This is part of my final project for Creative Writing, it covers my humanities credit for Gen Ed. We were instructed to take two genres and write a ten to twenty page project between the two of them. I chose first person creative fiction and poetry. For my creative fiction section I wrote a series of four letters from the point of view of a thirteen year old who has been sent to fat camp against his will. I wanted it to be a sardonic, nihilistic piece but my teacher said that was too glib and wanted my character to change "for the better" while I agree that helps me to branch out as a writer I still feel that the original idea was more humorous.
Letters From Camp
To my dear Mother and Father,

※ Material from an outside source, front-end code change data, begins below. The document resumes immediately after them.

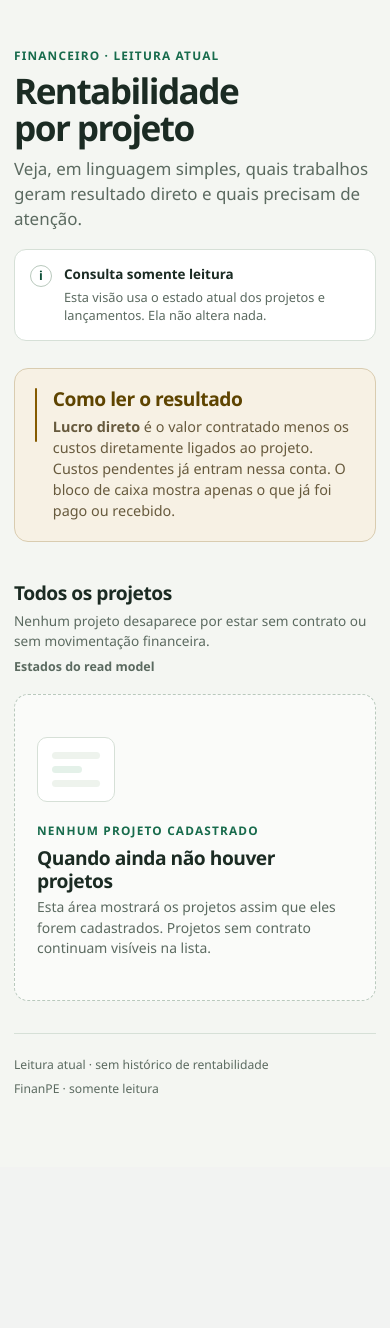
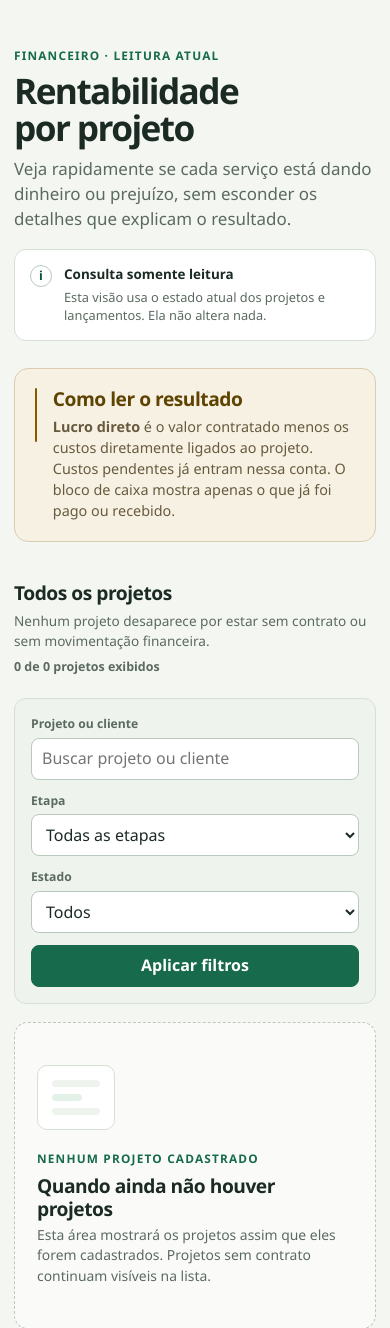
Before and after one commit to Djohnn/FINAN, a Django app: page /financeiro/rentabilidade-projetos/ in a window 390 px wide. Shown: the part 63-1391 px from the top of the page. Before the commit the page ends 1157 px from the top, so only its background shows below. Run offline with Django 5.2, Linux system fonts and the light colour scheme; data that the repository does not hold is empty.

Commit message:
feat: align project profitability frontend with approved prototype

```diff
--- a/apps/financeiro/views.py
+++ b/apps/financeiro/views.py
@@ -68,6 +68,12 @@ PROFITABILITY_STATE_LABELS = {
     "SEM_CONTRATO": ("Sem contrato", "state-tag--no-contract"),
     "INCONSISTENTE": ("Inconsistente", "state-tag--inconsistent"),
 }
+PROFITABILITY_STATE_OPTIONS = (
+    ("", "Todos"),
+    ("DISPONIVEL", "Disponível"),
+    ("SEM_CONTRATO", "Sem contrato"),
+    ("INCONSISTENTE", "Inconsistente"),
+)
 PROFITABILITY_CATEGORY_LABELS = {
     "MATERIA_PRIMA": "Matéria-prima",
     "FUNCIONARIO": "Funcionário",
@@ -161,7 +167,7 @@ def _profitability_notice(result: RentabilidadeProjeto) -> tuple[str, str, str,
         return (
             "negative",
             "−",
-            "Este projeto está com prejuízo direto",
+            "Resultado negativo",
             (
                 "Os custos diretamente ligados ao projeto estão acima do valor contratado. "
                 "A margem negativa aparece sem esconder o resultado."
@@ -182,6 +188,7 @@ def _profitability_row(result: RentabilidadeProjeto, customer_name: str | None)
     state_label, state_class = PROFITABILITY_STATE_LABELS[result.estado]
     notice_class, _mark, _title, _copy = _profitability_notice(result)
     inconsistent = result.estado == "INCONSISTENTE"
+    no_contract = result.estado == "SEM_CONTRATO"
     return {
         "result": result,
         "customer_name": customer_name or "Cliente não disponível",
@@ -194,9 +201,13 @@ def _profitability_row(result: RentabilidadeProjeto, customer_name: str | None)
         "warning_codes": result.inconsistencias,
         "contracted": _profitability_money(result.valor_contratado),
         "direct_costs": _profitability_money(result.custos_diretos),
-        "profit": _profitability_money(result.lucro_direto),
-        "margin": _profitability_percent(result.margem_direta_percentual),
-        "profit_negative": result.lucro_direto is not None and result.lucro_direto < 0,
+        "profit": "Não calculado sem contrato" if no_contract else _profitability_money(result.lucro_direto),
+        "margin": "—" if no_contract else _profitability_percent(result.margem_direta_percentual),
+        "received": _profitability_money(result.valor_recebido),
+        "remaining": _profitability_money(result.saldo_a_receber),
+        "cash_net": _profitability_money(result.caixa_liquido_realizado),
+        "profit_negative": result.lucro_direto is not None and result.lucro_direto < 0 and not no_contract,
+        "negative_badge": "Atenção · prejuízo" if result.lucro_direto is not None and result.lucro_direto < 0 and not no_contract else "",
         "notice_class": notice_class,
         "outcome_label": (
             "Resultado indisponível"
@@ -207,7 +218,7 @@ def _profitability_row(result: RentabilidadeProjeto, customer_name: str | None)
             and result.custos_diretos > Decimal("0.00")
             else "Sem contrato"
             if result.estado == "SEM_CONTRATO"
-            else "Prejuízo direto"
+            else "Resultado negativo"
             if result.lucro_direto is not None and result.lucro_direto < 0
             else "Sem lucro nem prejuízo direto"
             if result.lucro_direto is not None and result.lucro_direto == Decimal("0.00")
@@ -249,6 +260,19 @@ def _profitability_detail_context(result: RentabilidadeProjeto, customer_name: s
         }
     )
     return row
+
+
+def _filter_profitability_rows(
+    rows: tuple[dict, ...], *, query: str, stage: str, state: str
+) -> tuple[dict, ...]:
+    normalized_query = query.casefold()
+    return tuple(
+        row
+        for row in rows
+        if (not normalized_query or normalized_query in row["result"].titulo_servico.casefold() or normalized_query in row["customer_name"].casefold())
+        and (not stage or row["result"].etapa == stage)
+        and (not state or row["result"].estado == state)
+    )
 
 
 def _date(value) -> str:
@@ -465,16 +489,33 @@ def rentabilidade_projetos_view(request):
             status=500,
         )
 
-    projects = tuple(
+    all_projects = tuple(
         _profitability_row(result, customer_names.get(result.projeto_id))
         for result in portfolio.projetos
     )
+    query = request.GET.get("q", "").strip()
+    stage = request.GET.get("etapa", "")
+    state = request.GET.get("estado", "")
+    valid_stages = set(PROFITABILITY_STAGE_LABELS)
+    valid_states = {value for value, _label in PROFITABILITY_STATE_OPTIONS if value}
+    if stage not in valid_stages:
+        stage = ""
+    if state not in valid_states:
+        state = ""
+    projects = _filter_profitability_rows(all_projects, query=query, stage=stage, state=state)
     return render(
         request,
         "financeiro/rentabilidade_projetos.html",
         {
             "available": True,
             "projects": projects,
+            "total_projects": len(all_projects),
+            "filtered_projects": len(projects),
+            "query": query,
+            "selected_stage": stage,
+            "selected_state": state,
+            "stage_options": tuple(PROFITABILITY_STAGE_LABELS.items()),
+            "state_options": PROFITABILITY_STATE_OPTIONS,
             "has_projects": bool(projects),
         },
     )
--- a/static/financeiro/project_profitability.css
+++ b/static/financeiro/project_profitability.css
@@ -28,7 +28,7 @@ html { background: var(--page); scroll-behavior: smooth; }
 body { margin: 0; background: var(--page); color: var(--ink); font-family: var(--font-sans); line-height: 1.45; }
 button, input, select, textarea { font: inherit; }
 a { color: inherit; }
-a:focus-visible, button:focus-visible { outline: 3px solid rgba(23, 107, 76, 0.35); outline-offset: 3px; }
+a:focus-visible, button:focus-visible, input:focus-visible, select:focus-visible { outline: 3px solid rgba(23, 107, 76, 0.35); outline-offset: 3px; }
 
 .site-header { background: var(--surface); border-bottom: 1px solid var(--line); }
 .site-header__inner { width: min(1440px, calc(100% - 48px)); min-height: 68px; margin: 0 auto; display: flex; align-items: center; gap: 26px; }
@@ -83,6 +83,7 @@ h3 { margin-bottom: 3px; font-size: 1.03rem; line-height: 1.2; letter-spacing: -
 .project-metric--positive strong { color: var(--forest-dark); }
 .project-metric--negative strong { color: var(--red); }
 .project-metric--muted strong { color: var(--muted); font-size: 0.86rem; }
+.project-metric--secondary strong { color: var(--ink); font-size: 0.9rem; }
 .project-row__action { min-width: 158px; display: flex; flex-direction: column; justify-content: space-between; align-items: flex-end; gap: 16px; padding-left: 20px; border-left: 1px solid var(--line); }
 .outcome-label { font-size: 0.74rem; }
 .outcome-label--positive { color: var(--forest-dark); }
@@ -91,6 +92,12 @@ h3 { margin-bottom: 3px; font-size: 1.03rem; line-height: 1.2; letter-spacing: -
 .text-action { color: var(--forest-dark); font-size: 0.82rem; font-weight: 900; text-underline-offset: 4px; }
 .text-action:hover { color: var(--forest); }
 .text-action span { font-size: 1rem; }
+.negative-badge { display: inline-flex; margin-top: 7px; padding: 4px 7px; border: 1px solid #e2b8ae; border-radius: 6px; color: var(--red); font-size: 0.7rem; font-weight: 900; }
+.profitability-filters { display: grid; grid-template-columns: minmax(200px, 1.5fr) repeat(2, minmax(150px, 1fr)) auto; gap: 12px; align-items: end; margin: 22px 0 16px; padding: 16px; border: 1px solid var(--line); border-radius: 12px; background: var(--surface-soft); }
+.filter-field { min-width: 0; }
+.filter-field label { display: block; margin-bottom: 5px; color: var(--muted); font-size: 0.76rem; font-weight: 900; }
+.filter-field input, .filter-field select, .filter-submit { width: 100%; min-height: 42px; border: 1px solid var(--line-strong); border-radius: 8px; background: var(--surface); color: var(--ink); padding: 8px 10px; }
+.filter-submit { cursor: pointer; background: var(--forest); border-color: var(--forest); color: #fff; font-weight: 900; }
 
 .inconsistent-summary { display: flex; gap: 10px; align-items: flex-start; margin-top: 18px; padding: 11px 12px; border-radius: 9px; background: #fffaf0; }
 .inconsistent-summary__symbol { width: 19px; height: 19px; display: inline-flex; flex: 0 0 auto; align-items: center; justify-content: center; border: 1px solid #c69b2d; border-radius: 50%; color: var(--amber); font-size: 0.74rem; font-weight: 900; }
@@ -181,6 +188,7 @@ h3 { margin-bottom: 3px; font-size: 1.03rem; line-height: 1.2; letter-spacing: -
     .project-row { grid-template-columns: 1fr; }
     .project-row__action { min-width: 0; flex-direction: row; align-items: center; padding: 14px 0 0; border-top: 1px solid var(--line); border-left: 0; }
     .result-layout { grid-template-columns: 1fr; }
+    .profitability-filters { grid-template-columns: repeat(2, minmax(0, 1fr)); }
 }
 
 @media (max-width: 680px) {
@@ -201,6 +209,7 @@ h3 { margin-bottom: 3px; font-size: 1.03rem; line-height: 1.2; letter-spacing: -
     .project-metric:nth-child(2) { border-right: 0; }
     .project-metric:nth-child(3), .project-metric:nth-child(4) { padding-top: 12px; border-top: 1px solid var(--line); }
     .project-row__action { display: block; }
+    .profitability-filters { grid-template-columns: 1fr; }
     .outcome-label { display: block; margin-bottom: 10px; white-space: normal; }
     .empty-state--large { align-items: flex-start; flex-direction: column; }
     .page-footer { display: block; }
--- a/templates/financeiro/rentabilidade_projeto.html
+++ b/templates/financeiro/rentabilidade_projeto.html
@@ -39,6 +39,8 @@
             <span class="detail-notice__mark" aria-hidden="true">{{ project.notice_mark }}</span>
             <div>
                 <strong>{{ project.notice_title }}</strong>
+                {% if project.negative_badge %}<span class="negative-badge">{{ project.negative_badge }}</span>{% endif %}
+                {% if project.inconsistent %}<p><strong>Dados financeiros inconsistentes</strong> · Abra o detalhe para ver os avisos. Números ocultos.</p>{% endif %}
                 <p>{{ project.notice_copy }}</p>
                 {% if project.warning_codes %}
                     <div class="integrity-codes" aria-label="Códigos de integridade">
--- a/templates/financeiro/rentabilidade_projetos.html
+++ b/templates/financeiro/rentabilidade_projetos.html
@@ -20,7 +20,7 @@
         <div class="page-intro__copy">
             <p class="section-label">Financeiro · leitura atual</p>
             <h1 id="page-title">Rentabilidade por projeto</h1>
-            <p class="page-intro__lead">Veja, em linguagem simples, quais trabalhos geram resultado direto e quais precisam de atenção.</p>
+            <p class="page-intro__lead">Veja rapidamente se cada serviço está dando dinheiro ou prejuízo, sem esconder os detalhes que explicam o resultado.</p>
         </div>
         <div class="read-only-note">
             <span class="read-only-note__icon" aria-hidden="true">i</span>
@@ -51,8 +51,29 @@
                     <h2 id="projects-title">Todos os projetos</h2>
                     <p>Nenhum projeto desaparece por estar sem contrato ou sem movimentação financeira.</p>
                 </div>
-                <span class="section-heading__meta">Estados do read model</span>
+                <span class="section-heading__meta">{{ filtered_projects }} de {{ total_projects }} projetos exibidos</span>
             </div>
+
+            <form class="profitability-filters" method="get" aria-label="Filtrar rentabilidade por projeto">
+                <div class="filter-field">
+                    <label for="profitability-query">Projeto ou cliente</label>
+                    <input id="profitability-query" name="q" type="search" value="{{ query }}" placeholder="Buscar projeto ou cliente">
+                </div>
+                <div class="filter-field">
+                    <label for="profitability-stage">Etapa</label>
+                    <select id="profitability-stage" name="etapa">
+                        <option value="">Todas as etapas</option>
+                        {% for value, label in stage_options %}<option value="{{ value }}"{% if selected_stage == value %} selected{% endif %}>{{ label }}</option>{% endfor %}
+                    </select>
+                </div>
+                <div class="filter-field">
+                    <label for="profitability-state">Estado</label>
+                    <select id="profitability-state" name="estado">
+                        {% for value, label in state_options %}<option value="{{ value }}"{% if selected_state == value %} selected{% endif %}>{{ label }}</option>{% endfor %}
+                    </select>
+                </div>
+                <button class="filter-submit" type="submit">Aplicar filtros</button>
+            </form>
 
             {% if has_projects %}
                 <div class="project-list">
@@ -74,7 +95,8 @@
                                     <div class="inconsistent-summary" role="status">
                                         <span class="inconsistent-summary__symbol" aria-hidden="true">!</span>
                                         <div>
-                                            <p>Há uma inconsistência no read model. Os valores não são exibidos para evitar um resultado parcial.</p>
+                                            <p><strong>Dados financeiros inconsistentes</strong></p>
+                                            <p>Abra o detalhe para ver os avisos. Números ocultos.</p>
                                             {% for message in project.warning_messages %}<p class="integrity-message">{{ message }}</p>{% endfor %}
                                         </div>
                                     </div>
@@ -96,11 +118,26 @@
                                             <span>Margem direta</span>
                                             <strong>{{ project.margin }}</strong>
                                         </div>
+                                        <div class="project-metric project-metric--secondary">
+                                            <span>Valor recebido</span>
+                                            <strong>{{ project.received }}</strong>
+                                        </div>
+                                        <div class="project-metric project-metric--secondary">
+                                            <span>Saldo a receber</span>
+                                            <strong>{{ project.remaining }}</strong>
+                                        </div>
+                                        <div class="project-metric project-metric--secondary">
+                                            <span>Caixa líquido realizado</span>
+                                            <strong>{{ project.cash_net }}</strong>
+                                        </div>
                                     </div>
                                 {% endif %}
                             </div>
                             <div class="project-row__action">
-                                <span class="outcome-label outcome-label--{{ project.notice_class }}">{{ project.outcome_label }}</span>
+                                <div>
+                                    <span class="outcome-label outcome-label--{{ project.notice_class }}">{{ project.outcome_label }}</span>
+                                    {% if project.negative_badge %}<span class="negative-badge">{{ project.negative_badge }}</span>{% endif %}
+                                </div>
                                 <a class="text-action" href="{% url 'financeiro:rentabilidade_projeto' projeto_id=project.result.projeto_id %}">Abrir detalhe <span aria-hidden="true">↗</span></a>
                             </div>
                         </article>
```
Also changed, not shown: tests/test_project_profitability_frontend.py (+34 -4 lines).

Hey, family unit! It’s me, your loving first-born son, Billy, writing you all the way from the sunny, lakeside shores of Camp Sacajawea. I wish you could see it, the vast, green foliage settled on a majestic backdrop of rolling mountains and blue sky, all reflected upon the shimmering surface of Lake Whinniepoopoo. It's just as the brochure that I found in your sock drawer described it: “Camp Sacajawea: The perfect place for your plump progeny.”
Everything is going swell so far here at camp. The other kids are super nice . . . all four metric tons of them! I only know this number because the moment we stepped off the bus we were sped away to the “Reflection Room,” a large, mess-hall-like building where a giant cattle scale “reflected” everyone’s current weight. I found the process to be quite interesting because, apparently, in order to weigh us correctly the counselors were instructed to strip us down to our underwear, take our luggage and our money, and then proceeded to take our dignity by giving us all special nicknames; my nickname is “Moobs” a clever conjunction on the term man-boobs.
Once they measured our weight (mine being a hearty 190, which, apparently, is overweight for a 5 foot 5 inch thirteen-year-old) and gave us our nicknames, we were taken to the sleeping quarters. Our bunks are typical of any camp except for one small detail: as a new member to a camp for “weight-challenged individuals,” I find it odd that they didn't think to reinforce the beds. Apparently the golem that had occupied my bunk prior to my camp experience was much heavier than myself. This is, of course, an assumption based off the fact that my bed springs had committed hara-kiri and have left a disemboweled mess of springs and steel. Now when I lay down I sink down to the floor and sleep in my mattress cocoon.
After we unpacked what was left of our belongings, we were introduced to our counselors, who then raided our materials for contraband.
My favorite counselor so far is Head Counselor Chip, a surly ex-Navy Seal with a glass eye. He has helped us “find our fit” through such clever motivational phrases as, “Find your fit.”
When asked about how he lost his eye, Head Counselor Chip popped out the glass peeper already in his head and stated, “I gouged it out so I could get a better look at how much you've let yourselves go.” He chuckled lightly and proceeded to drop the eye into my hand. Hours later, when I awoke in the first aid hutch, I was told that I had blacked out and was informed that the reason my throat hurt was because I had been screaming so loudly.
Well, it seems that dinner time has in fact has come. Counselor Chip has promised us a Southwest blend of beans and no-carb tortillas. He has even donned a festive sombrero to mark the occasion. I’ve also been told that they will serve us dinner tonight in the Reflection Room, with that damnable scale hovering over us like a grim specter of things to come.
Until next time family unit
P.S. Fun Camp Fact: Head Counselor Chip has shared a delightful story of how he and his wife had turned a once-dilapidated internment camp into the proud Children’s Weight Management Facility that it is today.
P.P.S. I hope that Cheryl, the sweet sister that she is, is enjoying her graduation present and having a great time in Maui...